Zouma spent the 2018-19 campaign on loan at Everton, racking up 32 appearances in total to help Marco Silva’s side finish eighth in the Premier League.
The Toffees were eager to sign the Frenchman on a permanent deal, but after coming in to replace Maurizio Sarri in the Stamford Bridge hot seat, Lampard made sure that the defender remained on Chelsea’s books.
The 25-year-old has featured in nine Premier League matches for the Blues this season, helping them rise to fourth in the standings while forging a formidable partnership with Fikayo Tomori in the heart of the defence.
Ahead of a Carabao Cup fourth-round clash against Manchester United on Wednesday, Lampard hailed Zouma for rewarding his faith in him after a summer of intense transfer speculation.
“He has been fantastic,” Lampard told a pre-match press conference – as per Goal. “There was a belief that I had in Kurt because there was interest in the summer after we all know he had a very good loan at Everton last year.

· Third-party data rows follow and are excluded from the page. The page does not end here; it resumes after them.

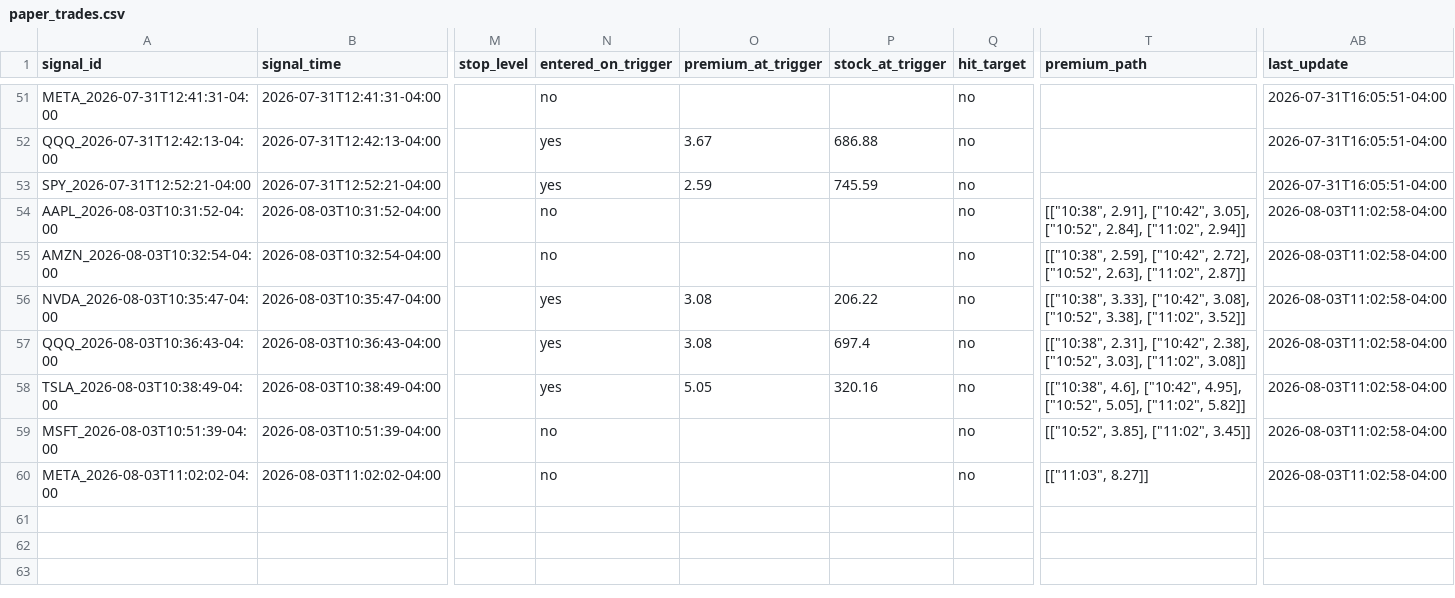
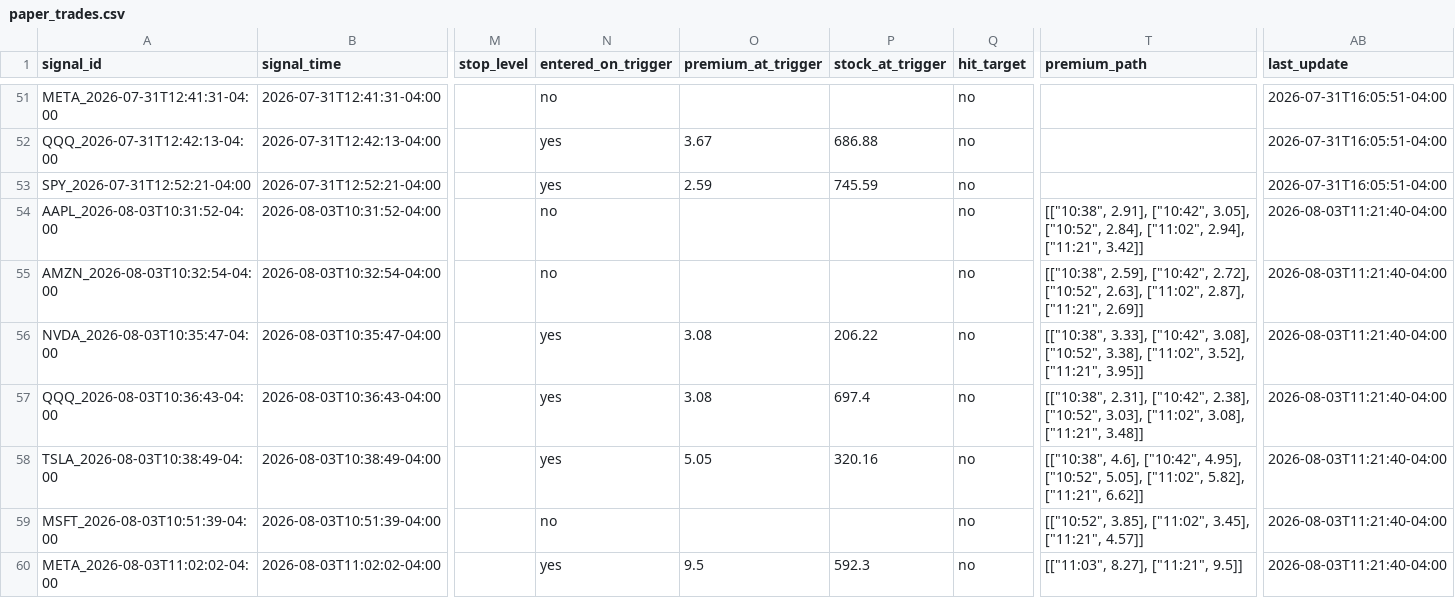
Before and after one commit to xel0irg/stock-ai-bot, a CSV file: backtest/paper_trades.csv, drawn as a sheet; only a part is shown, gaps mark what is left out; the diff names each change by its address in the sheet, - before the commit and + after, or states it on an @@ line.

```diff
--- a/backtest/paper_trades.csv
+++ b/backtest/paper_trades.csv
-T54 (premium_path): …2.84], ["11:02", 2.94]]
+T54 (premium_path): …2.84], ["11:02", 2.94], ["11:21", 3.42]]
-AB54:AB60 (last_update): 2026-08-03T11:02:58-04:00
+AB54:AB60 (last_update): 2026-08-03T11:21:40-04:00
-T55 (premium_path): …2.63], ["11:02", 2.87]]
+T55 (premium_path): …2.63], ["11:02", 2.87], ["11:21", 2.69]]
-T56 (premium_path): …3.38], ["11:02", 3.52]]
+T56 (premium_path): …3.38], ["11:02", 3.52], ["11:21", 3.95]]
-T57 (premium_path): …3.03], ["11:02", 3.08]]
+T57 (premium_path): …3.03], ["11:02", 3.08], ["11:21", 3.48]]
-T58 (premium_path): …5.05], ["11:02", 5.82]]
+T58 (premium_path): …5.05], ["11:02", 5.82], ["11:21", 6.62]]
-T59 (premium_path): [["10:52", 3.85], ["11:02", 3.45]]
+T59 (premium_path): [["10:52", 3.85], ["11:02", 3.45], ["11:21", 4.57]]
-N60 (entered_on_trigger): no
+N60 (entered_on_trigger): yes
-O60 (premium_at_trigger): (empty)
+O60 (premium_at_trigger): 9.5
-P60 (stock_at_trigger): (empty)
+P60 (stock_at_trigger): 592.3
-T60 (premium_path): [["11:03", 8.27]]
+T60 (premium_path): [["11:03", 8.27], ["11:21", 9.5]]
```
Also changed, not shown: backtest/signals_log.csv, 2 other files.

“But I believed in him as I believed in Tomori – that is why I made the decisions I made pre-season in terms of where we were going to look defensively.
“It has been nice to get some stability, albeit because of injuries, between him and Fikayo in the last games.
“It has been good to get them playing together to see the little bond they are getting on and off the pitch. It is a nice little story and it must continue, I suppose.”
Zouma’s season has been full of positives so far, with the only real low point coming when he was subjected to racist abuse on social media following his own goal against Sheffield United on August 31, which saw Chelsea held to a surprise 2-2 draw at the Bridge.
Lampard went on to reveal a conversation with Zouma following the incident during which he offered his support, before commending the defender for his strength of character to ignore any hateful comments from a select group of fans.
“Well, yes [I spoke to him about the abuse], because I do that with all the players,” Lampard added. “But it was not as though I had to go to speak to Kurt to pick him up. That would have been reactionary.
“I am always trying to speak about a performance or a day in training. However, I see [racism], so it is not an out of the blue thing. I try to have those conversations.
“But Kurt is one of those players, as I mentioned, who just gets on with it. I think he is well-intentioned. He wants to do well, as they all do, and he is working hard and playing well.”